PETALING JAYA: The education ministry is not backing down on its directive to all schools and colleges to organise a “Palestinian Solidarity Week” despite criticism from many quarters.
In a statement, the ministry defended the planned programme, saying it was in line with the government’s civic education syllabus.
“The Palestinian Solidarity Week is an extension of the civic education syllabus to instil humanitarian values such as respect, compassion, and responsibility.
“The programme aims to educate students on human rights and compassion for others.

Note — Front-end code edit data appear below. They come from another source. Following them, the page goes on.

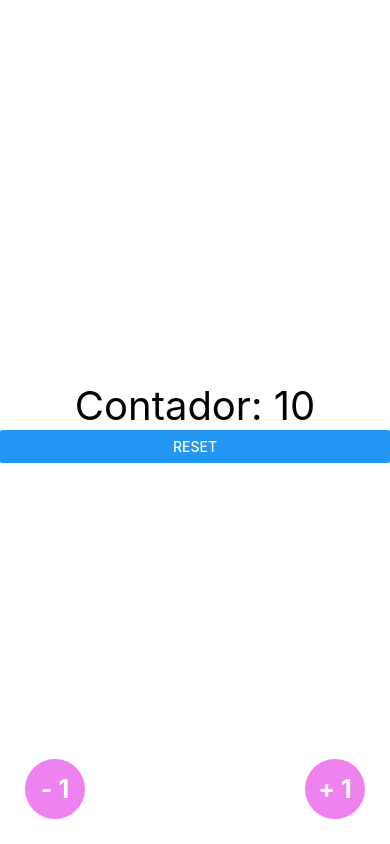
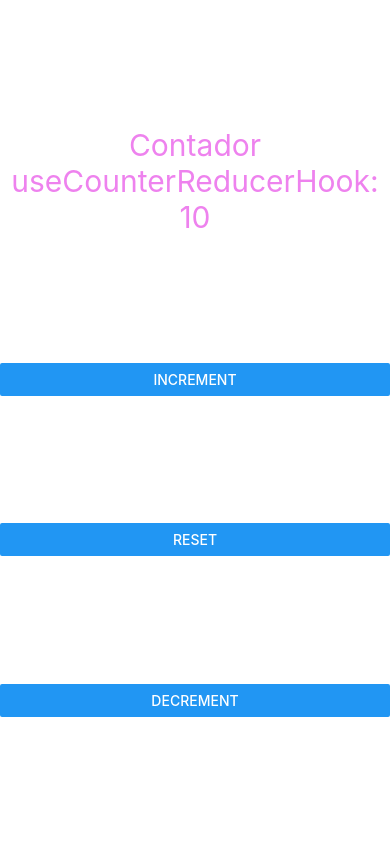
Before and after one commit to pandoraxdn/ird-react-native, a React Native app: screen / in a window 390 px wide. Built offline with nearby package versions, Linux system fonts and the light colour scheme.

Commit message:
Clase 02/02/2024

```diff
--- a/App.tsx
+++ b/App.tsx
@@ -11,13 +11,16 @@ import React from 'react';
 //import { BoxObjectModel } from './src/screens/BoxObjectModel';
 //import { FlexScreen } from './src/screens/FlexScreen';
 //import { FlexDirectionScreen } from './src/screens/FlexDirectionScreen';
-import { ContadorFabScreen } from './src/screens/ContadorFabScreen';
+//import { ContadorFabScreen } from './src/screens/ContadorFabScreen';
+//import { ContadorCustomScreen } from './src/screens/ContadorCustomScreen';
+//import { CounterReducerScreen } from './src/screens/CounterReducerScreen';
+import { ScreenUseCounterReducer } from './src/screens/ScreenUseCounterReducer';
 
 
 const App = () => {
 
     return (
-        <ContadorFabScreen />
+        <ScreenUseCounterReducer />
         /*
         <View>
             <Text
--- /dev/null
+++ b/src/hooks/useCounterReducerHook.tsx
@@ -0,0 +1,42 @@
+import {useReducer} from 'react';
+
+export interface CounterState{
+    counter: number;
+}
+
+type Action =
+    | { type: 'increment' }
+    | { type: 'decrement' }
+    | { type: 'reset', payload: number };
+
+const counterReducer = ( state: CounterState, action: Action ): CounterState => {
+    switch( action.type ){
+        case 'increment':
+            return { counter: state.counter + state.counter };
+        case 'decrement':
+            return { counter: state.counter / 2 };
+        case 'reset':
+            return { counter: action.payload };
+        default:
+            return { ...state };
+    }
+}
+
+interface UseCounterReducerHook{
+    state: CounterState;
+    increment: () => void;
+    decrement: () => void;
+    reset: () => void;
+}
+
+export const useCounterReducerHook = ( data: CounterState ): UseCounterReducerHook => {
+
+    const [ state, dispatch ]= useReducer( counterReducer, data );
+
+    const increment = () => dispatch({ type: "increment" });
+    const decrement = () => dispatch({ type: "decrement" });
+    const reset = () => dispatch({ type: "reset", payload: data.counter });
+
+    return { state, increment, decrement, reset };
+
+}
--- /dev/null
+++ b/src/screens/ContadorCustomScreen.tsx
@@ -0,0 +1,43 @@
+import React,{ useState } from 'react';
+import { View, Text, StyleSheet, Button } from 'react-native';
+import { useCounterHook } from './../hooks/useCounterHook';
+
+export const ContadorCustomScreen = () => {
+
+    const initialState: number = 10;
+
+    const { valor, increment, decrement, reset } = useCounterHook( initialState );
+
+    return(
+        <View
+            style={{
+                flex: 1,
+                justifyContent: "space-evenly"
+            }}
+        >
+            <Text
+                style={{
+                    fontSize: 30
+                }}
+            >
+                Contador: { valor }
+            </Text>
+            <Button
+                title='Increment'
+                onPress={ increment }
+            />
+            <Button
+                title='reset'
+                onPress={ reset }
+            />
+            <Button
+                title='Decrement'
+                onPress={ decrement }
+            />
+        </View>
+    )
+}
+
+const style = StyleSheet.create({
+
+});
--- /dev/null
+++ b/src/screens/CounterReducerScreen.tsx
@@ -0,0 +1,65 @@
+import React, {useReducer} from 'react';
+import { View, Text, Button} from 'react-native';
+
+
+interface CounterState{
+    counter: number;
+}
+
+const initialState: CounterState = {
+    counter: 10,
+}
+
+type Action =
+    | { type: 'increment' }
+    | { type: 'decrement' }
+    | { type: 'reset' };
+
+const counterReducer = ( state: CounterState, action: Action ): CounterState => {
+    switch( action.type ){
+        case 'increment':
+            return { counter: state.counter + state.counter };
+        case 'decrement':
+            return { counter: state.counter / 2 };
+        case 'reset':
+            return { ...initialState };
+        default:
+            return { ...state };
+    }
+}
+
+export const CounterReducerScreen = () => {
+
+    const [ state, dispatch ] = useReducer(counterReducer,initialState);
+
+    return(
+        <View
+            style={{
+                flex: 1,
+                justifyContent: "space-evenly"
+            }}
+        >
+            <Text
+                style={{
+                    fontSize: 30,
+                    textAlign: "center",
+                    color: "red"
+                }}
+            >
+                Contador Reducer: { state.counter }
+            </Text>
+            <Button
+                title='Increment'
+                onPress={ () => dispatch({ type: "increment" }) }
+            />
+            <Button
+                title='reset'
+                onPress={ () => dispatch({ type: "reset" }) }
+            />
+            <Button
+                title='Decrement'
+                onPress={ () => dispatch({ type: "decrement" }) }
+            />
+        </View>
+    )
+}
--- /dev/null
+++ b/src/screens/ScreenUseCounterReducer.tsx
@@ -0,0 +1,45 @@
+import React from 'react';
+import { View, Text, Button} from 'react-native';
+import { CounterState, useCounterReducerHook } from '../hooks/useCounterReducerHook';
+
+
+export const ScreenUseCounterReducer = () => {
+
+    const initialState: CounterState = {
+        counter: 10,
+    }
+
+    const { state, increment, decrement, reset } = useCounterReducerHook( initialState );
+
+
+    return(
+        <View
+            style={{
+                flex: 1,
+                justifyContent: "space-evenly"
+            }}
+        >
+            <Text
+                style={{
+                    fontSize: 30,
+                    textAlign: "center",
+                    color: "violet"
+                }}
+            >
+                Contador useCounterReducerHook: { state.counter }
+            </Text>
+            <Button
+                title='Increment'
+                onPress={ increment }
+            />
+            <Button
+                title='reset'
+                onPress={ reset }
+            />
+            <Button
+                title='Decrement'
+                onPress={ decrement }
+            />
+        </View>
+    )
+}
```
Also changed, not shown: src/hooks/useCounterHook.tsx (added, +28 -0 lines).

This includes fostering attitudes of empathy and concern for the suffering of others regardless of their nationality, religion, or social status,” it said.
The Palestinian Solidarity Week, set to run from Oct 29 to Nov 3, will involve all educational institutions under the purview of the ministry, including schools, vocational and matriculation colleges, as well as teacher training colleges across the country.
The ministry said the programme was necessary due to the increased exposure of content related to international conflicts to students.
“Various activities will be carried out throughout this programme and will be adjusted based on existing guidelines, schools, and the participating groups of students,” it said, adding that religious activities such as “solat hajat” would only involve Muslim students.
Yesterday, a group of civil society organisations raised concerns over the week-long programme, after a circular informing schools about it went viral on social media.
They urged the ministry to keep international conflicts, religious disputes and war cries out of schools.
Earlier today, Puncak Borneo MP Willie Mongin questioned the need for students to be involved in such a programme.
“What is the need for us to bring the matter to schools and involve children who should focus on their own future?” he told the Dewan Rakyat today.
Meanwhile, Sarawak deputy premier Dr Sim Kui Hian said the ministry’s move to introduce the programme showed why the state needed to have autonomy in its education system.
He said should the ministry want to campaign for the Palestinians, there are other avenues to do so without getting schools involved.